New research from the US has hinted that we will be able to control the electronic properties of graphene with even more finesse than previously imagined. According to researchers at UC, it is possoble to stretch the honeycomb lattice of graphene in such a way that tiny bubbles form in the layer of carbon atoms
In the nano bubbles, electrons form up neatly into quantised energy levels, as if they were circling in magnetic field of up to 300 Tesla. Electrons are extremely unlikely to experience a field this strong at the behest of mankind; even the surface of a white dwarf star only clocks in at a third of this value.
The discovery opens the door to even more precise control of the electronic properties of graphene.

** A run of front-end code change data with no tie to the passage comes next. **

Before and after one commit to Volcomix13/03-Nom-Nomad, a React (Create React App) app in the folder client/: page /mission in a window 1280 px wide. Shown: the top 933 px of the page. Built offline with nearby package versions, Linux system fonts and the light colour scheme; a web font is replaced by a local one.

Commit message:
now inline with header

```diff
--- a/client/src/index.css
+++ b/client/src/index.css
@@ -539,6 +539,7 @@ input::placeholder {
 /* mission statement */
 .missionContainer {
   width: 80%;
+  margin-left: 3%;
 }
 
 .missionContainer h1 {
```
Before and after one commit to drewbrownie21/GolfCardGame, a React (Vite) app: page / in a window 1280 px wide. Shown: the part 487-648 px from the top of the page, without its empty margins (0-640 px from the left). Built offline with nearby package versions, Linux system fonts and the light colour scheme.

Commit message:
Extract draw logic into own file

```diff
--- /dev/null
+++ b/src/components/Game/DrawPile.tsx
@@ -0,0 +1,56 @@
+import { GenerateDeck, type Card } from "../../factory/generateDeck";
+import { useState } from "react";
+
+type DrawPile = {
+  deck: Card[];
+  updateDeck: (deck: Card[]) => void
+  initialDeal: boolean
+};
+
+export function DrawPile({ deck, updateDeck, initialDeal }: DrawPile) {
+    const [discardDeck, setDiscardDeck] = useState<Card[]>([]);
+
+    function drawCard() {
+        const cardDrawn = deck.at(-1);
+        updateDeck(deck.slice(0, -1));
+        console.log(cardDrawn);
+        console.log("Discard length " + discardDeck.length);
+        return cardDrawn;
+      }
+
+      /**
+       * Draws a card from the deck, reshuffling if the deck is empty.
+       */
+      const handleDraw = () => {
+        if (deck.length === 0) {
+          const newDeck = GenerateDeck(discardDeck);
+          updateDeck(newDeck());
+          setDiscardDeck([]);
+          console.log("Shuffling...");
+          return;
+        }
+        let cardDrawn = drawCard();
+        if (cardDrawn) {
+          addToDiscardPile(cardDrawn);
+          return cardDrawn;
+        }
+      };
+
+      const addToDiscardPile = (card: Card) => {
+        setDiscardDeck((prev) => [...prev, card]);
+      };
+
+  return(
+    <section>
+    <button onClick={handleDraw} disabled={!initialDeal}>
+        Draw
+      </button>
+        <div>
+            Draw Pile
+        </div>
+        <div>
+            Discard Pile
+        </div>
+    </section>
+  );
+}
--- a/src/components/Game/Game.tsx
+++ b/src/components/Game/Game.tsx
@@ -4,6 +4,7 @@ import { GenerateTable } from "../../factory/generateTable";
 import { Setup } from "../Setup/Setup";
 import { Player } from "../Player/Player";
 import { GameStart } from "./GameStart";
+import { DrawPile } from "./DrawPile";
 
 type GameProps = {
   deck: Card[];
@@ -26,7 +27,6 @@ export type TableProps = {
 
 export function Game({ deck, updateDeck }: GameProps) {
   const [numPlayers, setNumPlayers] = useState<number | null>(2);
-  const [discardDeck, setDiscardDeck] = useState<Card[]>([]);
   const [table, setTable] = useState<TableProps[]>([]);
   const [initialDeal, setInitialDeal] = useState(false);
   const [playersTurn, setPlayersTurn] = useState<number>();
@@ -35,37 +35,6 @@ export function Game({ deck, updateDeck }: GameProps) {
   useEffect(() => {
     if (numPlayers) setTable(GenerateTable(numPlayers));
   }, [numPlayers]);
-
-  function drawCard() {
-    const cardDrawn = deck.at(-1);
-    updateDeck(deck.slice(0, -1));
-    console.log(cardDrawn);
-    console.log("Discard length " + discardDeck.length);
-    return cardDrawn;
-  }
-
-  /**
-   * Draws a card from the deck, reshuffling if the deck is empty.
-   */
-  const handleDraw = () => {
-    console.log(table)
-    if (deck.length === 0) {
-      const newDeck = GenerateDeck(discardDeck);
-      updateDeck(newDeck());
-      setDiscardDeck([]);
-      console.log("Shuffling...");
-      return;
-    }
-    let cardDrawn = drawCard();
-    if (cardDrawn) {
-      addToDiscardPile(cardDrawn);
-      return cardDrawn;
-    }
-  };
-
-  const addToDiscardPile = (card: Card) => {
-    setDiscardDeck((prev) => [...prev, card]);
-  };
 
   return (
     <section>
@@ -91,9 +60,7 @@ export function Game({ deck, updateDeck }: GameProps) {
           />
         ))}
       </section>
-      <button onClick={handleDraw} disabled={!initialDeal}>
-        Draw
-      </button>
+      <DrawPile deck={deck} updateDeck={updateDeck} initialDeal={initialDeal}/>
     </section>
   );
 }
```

According to Michael Crommie, professor of physics at UC Berkeley: "This gives us a new handle on how to control how electrons move in graphene, and thus to control graphene's electronic properties, through strain. By controlling where the electrons bunch up and at what energy, you could cause them to move more easily or less easily through graphene, in effect, controlling their conductivity, optical or microwave properties. Control of electron movement is the most essential part of any electronic device."
The work is reported in Science, and many more details are here.